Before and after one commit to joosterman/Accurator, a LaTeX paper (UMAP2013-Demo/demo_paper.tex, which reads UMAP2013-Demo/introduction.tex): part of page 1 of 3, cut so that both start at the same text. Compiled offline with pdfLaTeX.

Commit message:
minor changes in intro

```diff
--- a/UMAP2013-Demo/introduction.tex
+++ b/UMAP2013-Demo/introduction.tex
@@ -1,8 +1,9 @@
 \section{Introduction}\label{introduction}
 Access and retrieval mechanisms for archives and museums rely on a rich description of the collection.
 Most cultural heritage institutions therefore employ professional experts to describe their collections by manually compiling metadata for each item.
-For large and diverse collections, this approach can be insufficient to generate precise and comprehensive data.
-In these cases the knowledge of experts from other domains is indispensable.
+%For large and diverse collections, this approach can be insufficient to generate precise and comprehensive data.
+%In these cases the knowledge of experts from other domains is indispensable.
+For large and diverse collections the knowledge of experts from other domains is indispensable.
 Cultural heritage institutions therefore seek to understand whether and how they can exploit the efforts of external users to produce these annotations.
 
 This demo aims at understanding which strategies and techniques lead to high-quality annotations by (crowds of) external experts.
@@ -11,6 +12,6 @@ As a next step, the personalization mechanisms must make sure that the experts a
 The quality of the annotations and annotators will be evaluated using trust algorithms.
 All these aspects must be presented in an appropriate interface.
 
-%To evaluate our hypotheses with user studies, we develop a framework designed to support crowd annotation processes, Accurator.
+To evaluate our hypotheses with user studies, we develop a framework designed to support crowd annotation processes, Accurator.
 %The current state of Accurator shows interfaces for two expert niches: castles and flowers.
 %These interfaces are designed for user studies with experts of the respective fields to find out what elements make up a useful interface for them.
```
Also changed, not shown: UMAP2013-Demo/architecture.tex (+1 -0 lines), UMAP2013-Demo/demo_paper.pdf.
__________________________________________________
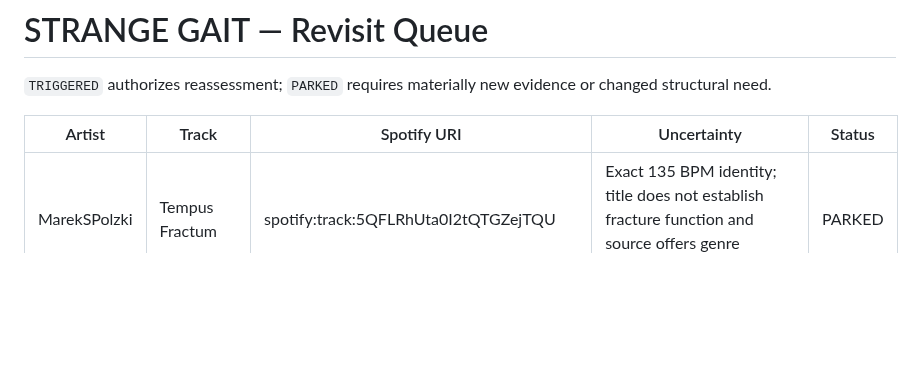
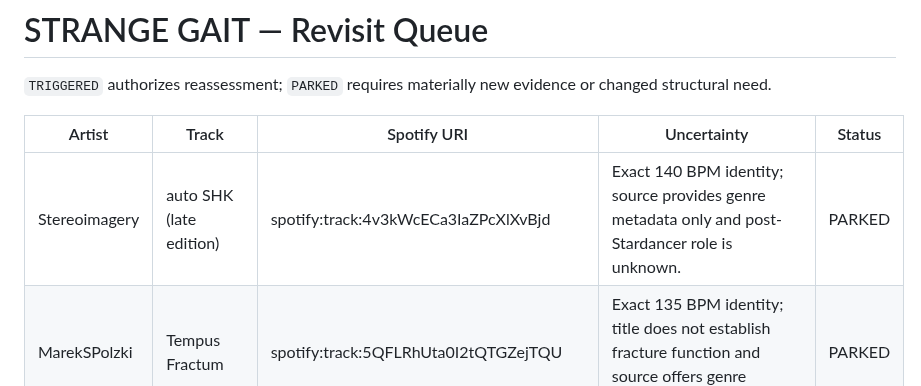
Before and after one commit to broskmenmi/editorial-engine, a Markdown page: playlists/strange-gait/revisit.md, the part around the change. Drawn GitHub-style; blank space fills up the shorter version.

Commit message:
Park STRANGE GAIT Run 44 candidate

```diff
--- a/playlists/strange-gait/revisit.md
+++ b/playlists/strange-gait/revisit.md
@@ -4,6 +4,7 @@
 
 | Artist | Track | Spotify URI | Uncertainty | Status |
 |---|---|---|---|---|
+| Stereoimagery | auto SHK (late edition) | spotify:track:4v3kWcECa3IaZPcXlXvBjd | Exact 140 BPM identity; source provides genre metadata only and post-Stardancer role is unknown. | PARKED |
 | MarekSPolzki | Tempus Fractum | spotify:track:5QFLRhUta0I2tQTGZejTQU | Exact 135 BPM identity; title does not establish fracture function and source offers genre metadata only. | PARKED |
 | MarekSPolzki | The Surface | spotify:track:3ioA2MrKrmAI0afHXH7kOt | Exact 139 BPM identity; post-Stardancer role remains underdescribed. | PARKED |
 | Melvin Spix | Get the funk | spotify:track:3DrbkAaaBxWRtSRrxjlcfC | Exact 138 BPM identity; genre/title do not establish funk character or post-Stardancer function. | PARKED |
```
__________________________________________________
WORK TO BE COMPLETED
Return, from the data above, each line in which the string "hypotheses" appears.

EXERCISE RESULT
-%To evaluate our hypotheses with user studies, we develop a framework designed to support crowd annotation processes, Accurator.
+To evaluate our hypotheses with user studies, we develop a framework designed to support crowd annotation processes, Accurator.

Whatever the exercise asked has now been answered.